§ Exercise directions: The answer is every line of the records that holds the word "copyName", copied in full.

§ Recorded data:
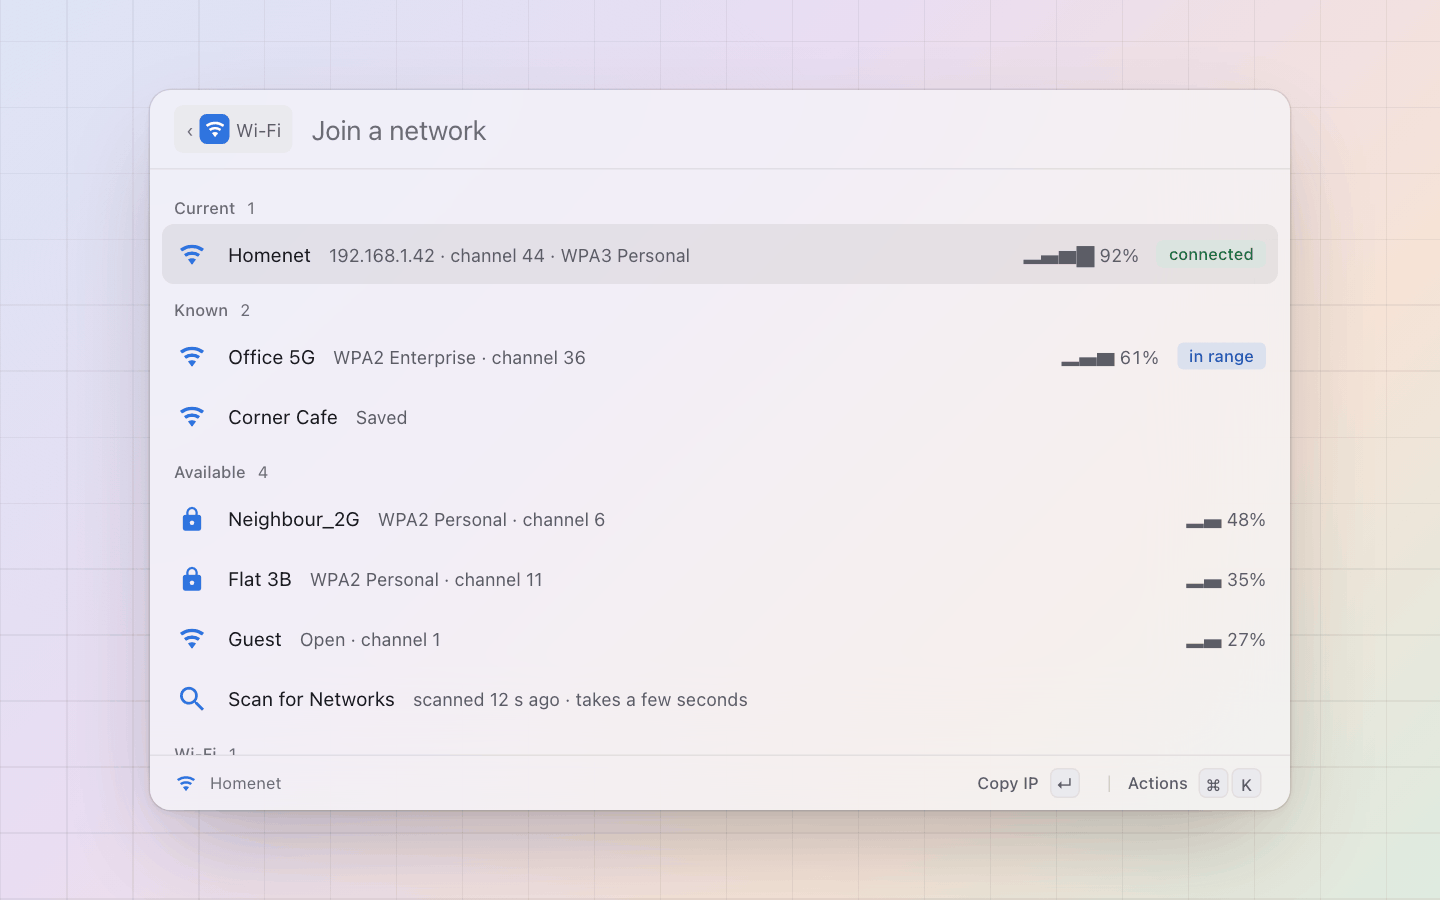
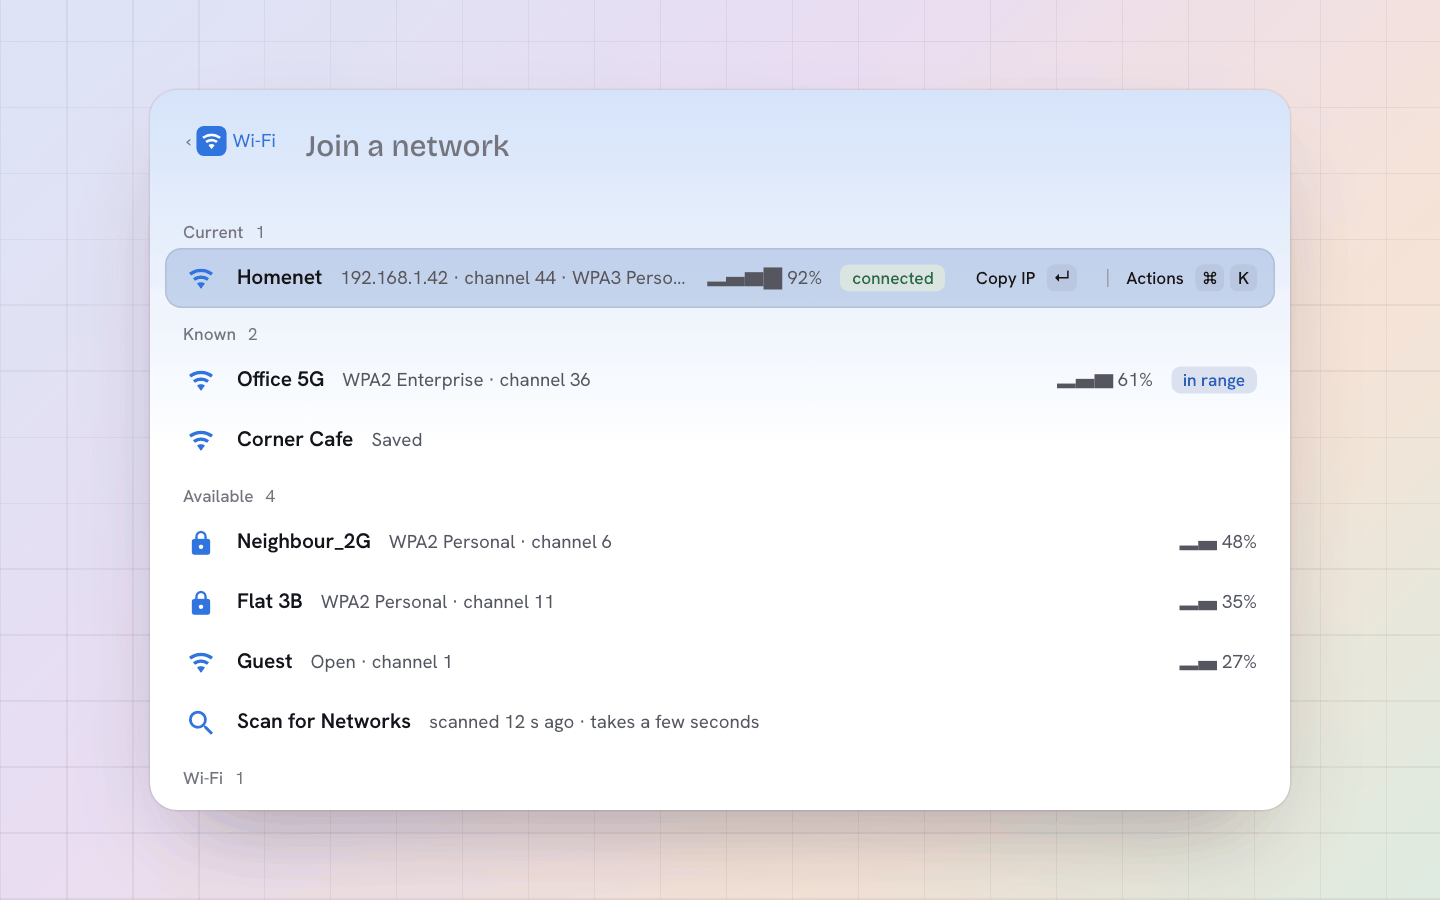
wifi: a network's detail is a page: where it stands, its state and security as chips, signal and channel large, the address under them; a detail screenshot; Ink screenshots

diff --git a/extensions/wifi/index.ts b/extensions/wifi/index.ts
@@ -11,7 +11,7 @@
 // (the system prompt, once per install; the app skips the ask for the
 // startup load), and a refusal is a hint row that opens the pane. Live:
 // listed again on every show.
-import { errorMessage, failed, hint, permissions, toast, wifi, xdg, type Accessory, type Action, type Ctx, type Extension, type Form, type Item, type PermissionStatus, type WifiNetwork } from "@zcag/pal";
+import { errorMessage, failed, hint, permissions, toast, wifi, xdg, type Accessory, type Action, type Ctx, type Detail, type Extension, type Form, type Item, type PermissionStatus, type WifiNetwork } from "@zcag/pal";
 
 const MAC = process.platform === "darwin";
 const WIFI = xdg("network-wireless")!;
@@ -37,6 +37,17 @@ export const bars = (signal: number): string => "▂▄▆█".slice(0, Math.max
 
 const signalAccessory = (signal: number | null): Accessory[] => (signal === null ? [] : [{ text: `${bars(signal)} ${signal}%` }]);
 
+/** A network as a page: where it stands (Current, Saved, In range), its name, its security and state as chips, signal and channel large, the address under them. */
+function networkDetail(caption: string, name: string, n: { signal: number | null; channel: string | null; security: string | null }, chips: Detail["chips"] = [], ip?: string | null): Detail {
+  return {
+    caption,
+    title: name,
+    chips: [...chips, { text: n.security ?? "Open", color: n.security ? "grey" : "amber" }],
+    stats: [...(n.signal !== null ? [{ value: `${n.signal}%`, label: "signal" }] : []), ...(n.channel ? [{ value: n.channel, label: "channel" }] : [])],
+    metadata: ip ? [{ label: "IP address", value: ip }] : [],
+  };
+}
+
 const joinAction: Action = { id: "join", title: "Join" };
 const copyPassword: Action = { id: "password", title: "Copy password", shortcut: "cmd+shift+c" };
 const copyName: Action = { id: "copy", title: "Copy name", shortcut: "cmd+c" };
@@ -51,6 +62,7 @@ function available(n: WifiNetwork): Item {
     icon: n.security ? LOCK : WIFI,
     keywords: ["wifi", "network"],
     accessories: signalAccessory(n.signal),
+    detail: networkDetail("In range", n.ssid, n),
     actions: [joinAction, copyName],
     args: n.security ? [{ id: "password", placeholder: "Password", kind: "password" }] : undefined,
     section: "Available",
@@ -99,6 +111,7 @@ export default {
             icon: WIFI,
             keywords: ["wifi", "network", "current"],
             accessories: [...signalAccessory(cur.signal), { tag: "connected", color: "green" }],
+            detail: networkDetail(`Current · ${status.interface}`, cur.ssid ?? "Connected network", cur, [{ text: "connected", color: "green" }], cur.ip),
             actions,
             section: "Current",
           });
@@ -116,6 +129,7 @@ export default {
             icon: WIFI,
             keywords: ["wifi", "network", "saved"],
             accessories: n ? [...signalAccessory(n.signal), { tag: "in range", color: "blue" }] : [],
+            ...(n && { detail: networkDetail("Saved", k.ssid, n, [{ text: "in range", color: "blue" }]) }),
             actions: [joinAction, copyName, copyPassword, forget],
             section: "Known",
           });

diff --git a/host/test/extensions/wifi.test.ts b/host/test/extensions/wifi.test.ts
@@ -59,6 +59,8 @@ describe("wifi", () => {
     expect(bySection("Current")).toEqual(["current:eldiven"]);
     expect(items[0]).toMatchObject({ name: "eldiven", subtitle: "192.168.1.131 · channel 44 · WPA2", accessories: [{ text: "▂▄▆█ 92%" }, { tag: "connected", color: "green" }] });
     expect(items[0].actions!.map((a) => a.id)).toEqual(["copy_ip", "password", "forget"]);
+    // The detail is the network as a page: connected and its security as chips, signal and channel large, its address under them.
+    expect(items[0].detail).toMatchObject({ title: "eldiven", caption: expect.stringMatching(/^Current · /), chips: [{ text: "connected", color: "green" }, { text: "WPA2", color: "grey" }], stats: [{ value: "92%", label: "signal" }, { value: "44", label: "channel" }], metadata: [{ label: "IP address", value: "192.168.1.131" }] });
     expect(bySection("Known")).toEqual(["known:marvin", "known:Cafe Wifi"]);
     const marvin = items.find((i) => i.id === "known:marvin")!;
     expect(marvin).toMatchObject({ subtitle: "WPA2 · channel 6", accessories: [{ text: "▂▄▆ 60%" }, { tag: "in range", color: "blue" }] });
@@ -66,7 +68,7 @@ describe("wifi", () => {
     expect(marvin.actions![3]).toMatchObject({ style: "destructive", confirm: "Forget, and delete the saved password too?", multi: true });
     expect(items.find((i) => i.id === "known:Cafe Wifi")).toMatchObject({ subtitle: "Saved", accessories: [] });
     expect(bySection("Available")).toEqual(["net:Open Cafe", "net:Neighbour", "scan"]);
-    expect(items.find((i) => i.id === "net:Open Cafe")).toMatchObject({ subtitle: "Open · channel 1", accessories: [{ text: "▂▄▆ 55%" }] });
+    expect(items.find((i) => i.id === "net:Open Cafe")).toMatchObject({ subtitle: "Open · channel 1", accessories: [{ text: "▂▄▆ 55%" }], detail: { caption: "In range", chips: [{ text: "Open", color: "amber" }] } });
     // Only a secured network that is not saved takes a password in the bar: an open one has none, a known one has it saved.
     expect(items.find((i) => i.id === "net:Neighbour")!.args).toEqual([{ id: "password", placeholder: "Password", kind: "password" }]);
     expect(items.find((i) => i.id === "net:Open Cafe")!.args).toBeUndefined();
==
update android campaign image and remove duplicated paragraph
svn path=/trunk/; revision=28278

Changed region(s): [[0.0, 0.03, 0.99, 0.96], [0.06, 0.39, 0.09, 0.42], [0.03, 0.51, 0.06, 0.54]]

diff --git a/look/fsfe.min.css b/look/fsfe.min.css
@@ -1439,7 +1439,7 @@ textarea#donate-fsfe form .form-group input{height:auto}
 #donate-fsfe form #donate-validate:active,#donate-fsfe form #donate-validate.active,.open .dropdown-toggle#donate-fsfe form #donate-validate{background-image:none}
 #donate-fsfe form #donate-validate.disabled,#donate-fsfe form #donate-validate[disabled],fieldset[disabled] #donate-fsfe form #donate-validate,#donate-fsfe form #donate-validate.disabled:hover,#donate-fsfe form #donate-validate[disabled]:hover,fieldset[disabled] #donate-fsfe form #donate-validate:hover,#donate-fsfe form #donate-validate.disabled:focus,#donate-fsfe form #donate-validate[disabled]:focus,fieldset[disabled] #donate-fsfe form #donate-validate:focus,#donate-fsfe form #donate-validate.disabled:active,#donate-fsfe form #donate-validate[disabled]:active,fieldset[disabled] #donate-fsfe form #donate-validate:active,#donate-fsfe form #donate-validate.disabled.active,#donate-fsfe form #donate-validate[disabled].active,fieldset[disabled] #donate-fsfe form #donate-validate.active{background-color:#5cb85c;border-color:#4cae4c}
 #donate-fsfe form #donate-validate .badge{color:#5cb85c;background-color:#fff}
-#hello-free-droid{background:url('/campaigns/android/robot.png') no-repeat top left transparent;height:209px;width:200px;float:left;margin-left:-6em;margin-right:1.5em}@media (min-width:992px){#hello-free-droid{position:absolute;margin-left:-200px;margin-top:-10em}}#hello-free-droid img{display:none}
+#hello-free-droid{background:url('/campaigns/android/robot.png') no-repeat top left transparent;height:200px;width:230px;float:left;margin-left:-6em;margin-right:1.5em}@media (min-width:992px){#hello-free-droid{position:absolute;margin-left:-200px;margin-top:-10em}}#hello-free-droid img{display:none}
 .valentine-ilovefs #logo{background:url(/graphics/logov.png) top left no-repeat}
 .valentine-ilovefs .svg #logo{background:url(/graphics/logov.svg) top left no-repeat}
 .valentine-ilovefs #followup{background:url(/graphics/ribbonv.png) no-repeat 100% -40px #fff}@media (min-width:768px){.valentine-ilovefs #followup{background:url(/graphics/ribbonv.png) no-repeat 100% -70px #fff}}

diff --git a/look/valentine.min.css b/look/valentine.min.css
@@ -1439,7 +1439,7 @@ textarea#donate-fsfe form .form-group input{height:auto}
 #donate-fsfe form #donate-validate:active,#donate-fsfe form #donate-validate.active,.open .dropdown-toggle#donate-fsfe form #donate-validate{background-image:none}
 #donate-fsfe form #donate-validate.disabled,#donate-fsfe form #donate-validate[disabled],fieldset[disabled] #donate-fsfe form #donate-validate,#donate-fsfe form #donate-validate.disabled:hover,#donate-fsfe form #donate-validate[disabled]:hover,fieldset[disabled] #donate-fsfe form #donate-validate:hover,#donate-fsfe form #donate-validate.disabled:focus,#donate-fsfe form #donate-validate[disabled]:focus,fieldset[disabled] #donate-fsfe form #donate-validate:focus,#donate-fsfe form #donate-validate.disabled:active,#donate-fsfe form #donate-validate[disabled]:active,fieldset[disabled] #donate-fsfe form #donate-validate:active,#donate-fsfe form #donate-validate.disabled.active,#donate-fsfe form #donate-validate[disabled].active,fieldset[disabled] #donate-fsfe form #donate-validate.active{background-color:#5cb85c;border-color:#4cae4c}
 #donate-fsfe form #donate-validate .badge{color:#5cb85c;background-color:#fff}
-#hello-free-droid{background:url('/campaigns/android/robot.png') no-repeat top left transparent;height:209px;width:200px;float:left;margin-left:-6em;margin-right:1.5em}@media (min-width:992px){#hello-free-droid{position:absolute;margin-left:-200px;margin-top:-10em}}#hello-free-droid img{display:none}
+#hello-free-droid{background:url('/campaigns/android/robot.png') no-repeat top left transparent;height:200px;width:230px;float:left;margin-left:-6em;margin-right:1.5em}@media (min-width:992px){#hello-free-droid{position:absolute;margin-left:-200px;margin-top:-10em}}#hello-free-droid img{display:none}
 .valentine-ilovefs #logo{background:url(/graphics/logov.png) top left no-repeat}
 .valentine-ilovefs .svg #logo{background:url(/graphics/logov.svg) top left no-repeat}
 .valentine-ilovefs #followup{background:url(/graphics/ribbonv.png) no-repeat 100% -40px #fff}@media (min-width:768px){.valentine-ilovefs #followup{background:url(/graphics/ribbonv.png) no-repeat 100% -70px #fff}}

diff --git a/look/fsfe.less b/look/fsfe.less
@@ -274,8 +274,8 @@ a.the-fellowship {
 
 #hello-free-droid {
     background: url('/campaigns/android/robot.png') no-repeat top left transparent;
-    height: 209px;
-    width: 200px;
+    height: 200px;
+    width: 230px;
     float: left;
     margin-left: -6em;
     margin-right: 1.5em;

§ Solution to this problem:
 const copyName: Action = { id: "copy", title: "Copy name", shortcut: "cmd+c" };
     actions: [joinAction, copyName],
             actions: [joinAction, copyName, copyPassword, forget],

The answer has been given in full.